The federal government is offering to pay local farmers to try a different crop, that could tie into a hot button item — raising crops locally to produce alternative fuels.
“I think it could be the opportunity (for this region) to become the biofuels capital of the country, ” Hill County Farm Service Agency Executive Director Mike Zook said in an interview Thursday. “I would like that. ”
Numbers have come out to give some impact to the new Biomass Crop Assistance Program, or BCAP, Region 8 that includes Montana. Secretary of Agriculture Tom Vilsack announced the creation of the new region July 26. USDA now is administering nine BCAP areas.

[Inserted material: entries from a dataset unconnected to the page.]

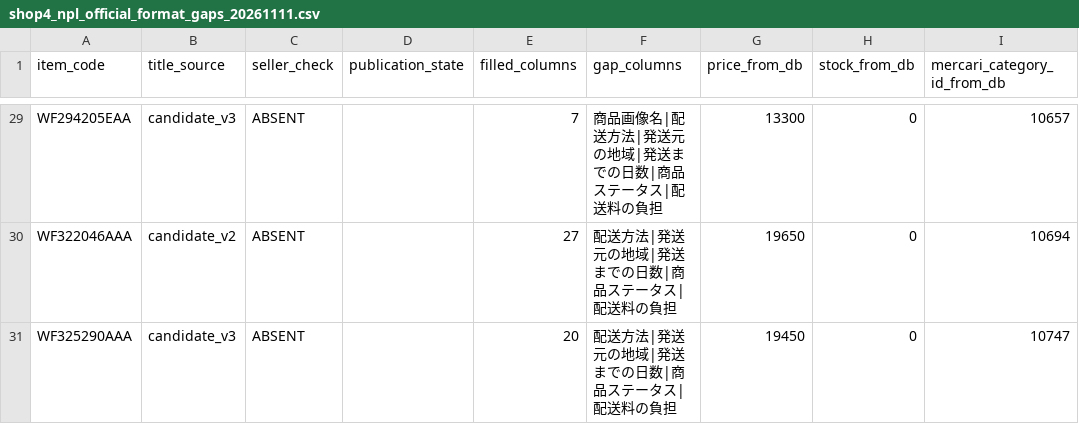
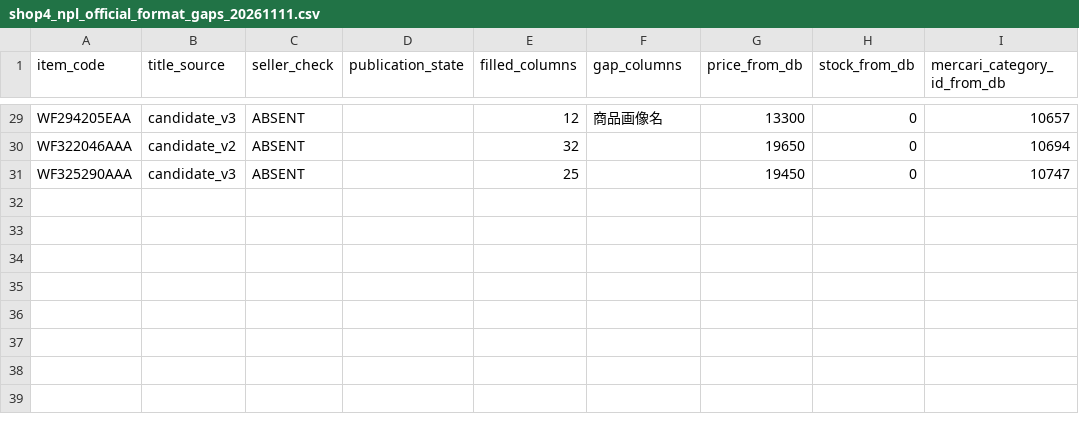
Before and after one commit to retailpulses/.github, a CSV file: business/mercari/shop4_npl_official_format_gaps_20261111.csv, drawn as a sheet; only a part is shown, gaps mark what is left out; the diff covers the shown part only; the diff names each change by its address in the sheet, - before the commit and + after, or states it on an @@ line.

```diff
--- a/business/mercari/shop4_npl_official_format_gaps_20261111.csv
+++ b/business/mercari/shop4_npl_official_format_gaps_20261111.csv
-E29 (filled_columns): 7
+E29 (filled_columns): 12
-F29 (gap_columns): 商品画像名|配送方法|発送元の地域|発送までの日数|商品ステータス|配送料の負担
+F29 (gap_columns): 商品画像名
-E30 (filled_columns): 27
+E30 (filled_columns): 32
-F30:F31 (gap_columns): 配送方法|発送元の地域|発送までの日数|商品ステータス|配送料の負担
+F30:F31 (gap_columns): (empty)
-E31 (filled_columns): 20
+E31 (filled_columns): 25
```
Also changed, not shown: 54 edited cells elsewhere in this file.
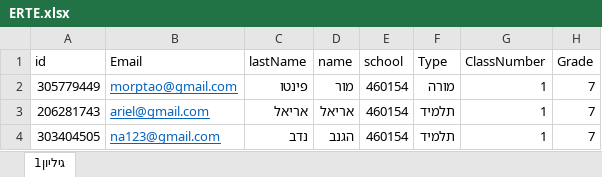
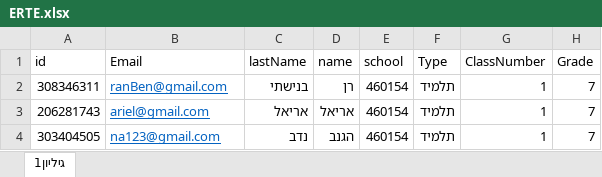
Before and after one commit to EDvalue/igroup5, an Excel workbook: edValueProj/project/project/uploadedFile/ERTE.xlsx, sheet גיליון1, drawn as a sheet; values as stored, in another font and other column widths than the file's, no borders; removed rows and columns are numbered as before the commit, all else as after; the diff names each change by its address in the sheet, - before the commit and + after, or states it on an @@ line.

```diff
--- a/edValueProj/project/project/uploadedFile/ERTE.xlsx (sheet גיליון1)
+++ b/edValueProj/project/project/uploadedFile/ERTE.xlsx (sheet גיליון1)
-row 2: 305779449 | morptao@gmail.com | פינטו | מור | 460154 | מורה | 1 | 7
+row 2: 308346311 | ranBen@gmail.com | בנישתי | רן | 460154 | תלמיד | 1 | 7
```
Also changed, not shown: 18 other files.
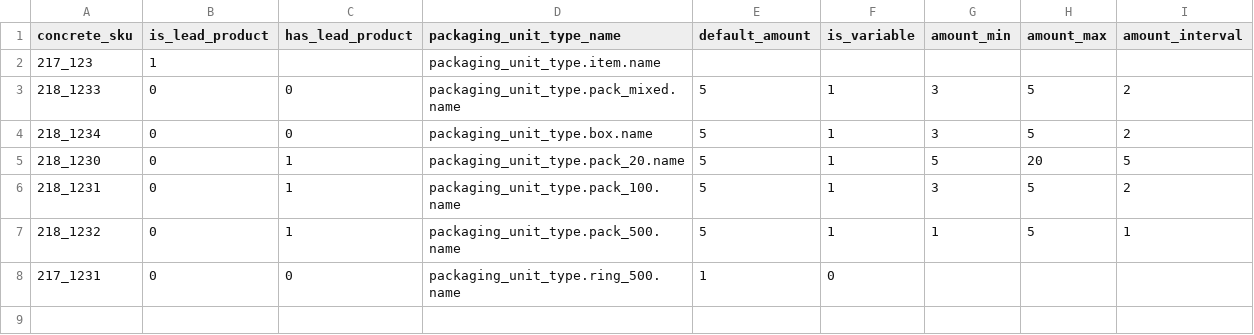
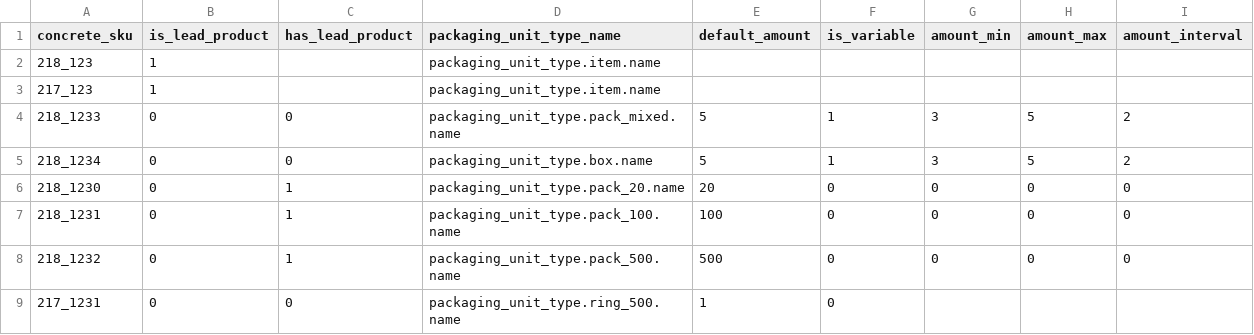
Before and after one commit to spryker/product-packaging-unit-data-import, a CSV file: data/import/product_packaging_unit.csv, drawn as a sheet.

Commit message:
[PS-5323] Changed logic of getting product packaging lead product while processing into the storage. Fixed demodata

```diff
--- a/data/import/product_packaging_unit.csv
+++ b/data/import/product_packaging_unit.csv
@@ -1,2 +1,3 @@
 concrete_sku,is_lead_product,has_lead_product,packaging_unit_type_name,default_amount,is_variable,amount_min,amount_max,amount_interval
+218_123,1,,packaging_unit_type.item.name,,,,,
 217_123,1,,packaging_unit_type.item.name,,,,,
@@ -4,5 +5,5 @@ concrete_sku,is_lead_product,has_lead_product,packaging_unit_type_name,default_a
 218_1234,0,0,packaging_unit_type.box.name,5,1,3,5,2
-218_1230,0,1,packaging_unit_type.pack_20.name,5,1,5,20,5
-218_1231,0,1,packaging_unit_type.pack_100.name,5,1,3,5,2
-218_1232,0,1,packaging_unit_type.pack_500.name,5,1,1,5,1
+218_1230,0,1,packaging_unit_type.pack_20.name,20,0,0,0,0
+218_1231,0,1,packaging_unit_type.pack_100.name,100,0,0,0,0
+218_1232,0,1,packaging_unit_type.pack_500.name,500,0,0,0,0
 217_1231,0,0,packaging_unit_type.ring_500.name,1,0,,,
```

The concept is that the federal government will pay farmers for raising camelina to be used in fuel production. Similar to the Conservation Reserve Program, where the government makes a payment to rent the use of the land to plant native grasses and other vegetation to provide wildlife habitat and prevent erosion, the government will rent the use of the land for growing camelina — but it is the farmer who owns the land who plants, raises and sells the camelina.
In the program, producers are paid rental payments on the harvesting of crops — camelina for Region 8 — in exchange for entering a five-year contract to raise camelina for alternative energy production.
The issue is becoming of more and more interest in the nation, both as a way to revitalize rural economies and as a way to produce biofuels domestically, reducing the U. S. dependence on foreign oil and helping reduce greenhouse gases.
Zook said the program will help farmers offset the cost of trying out the new crop — a crop with already comparatively low input costs.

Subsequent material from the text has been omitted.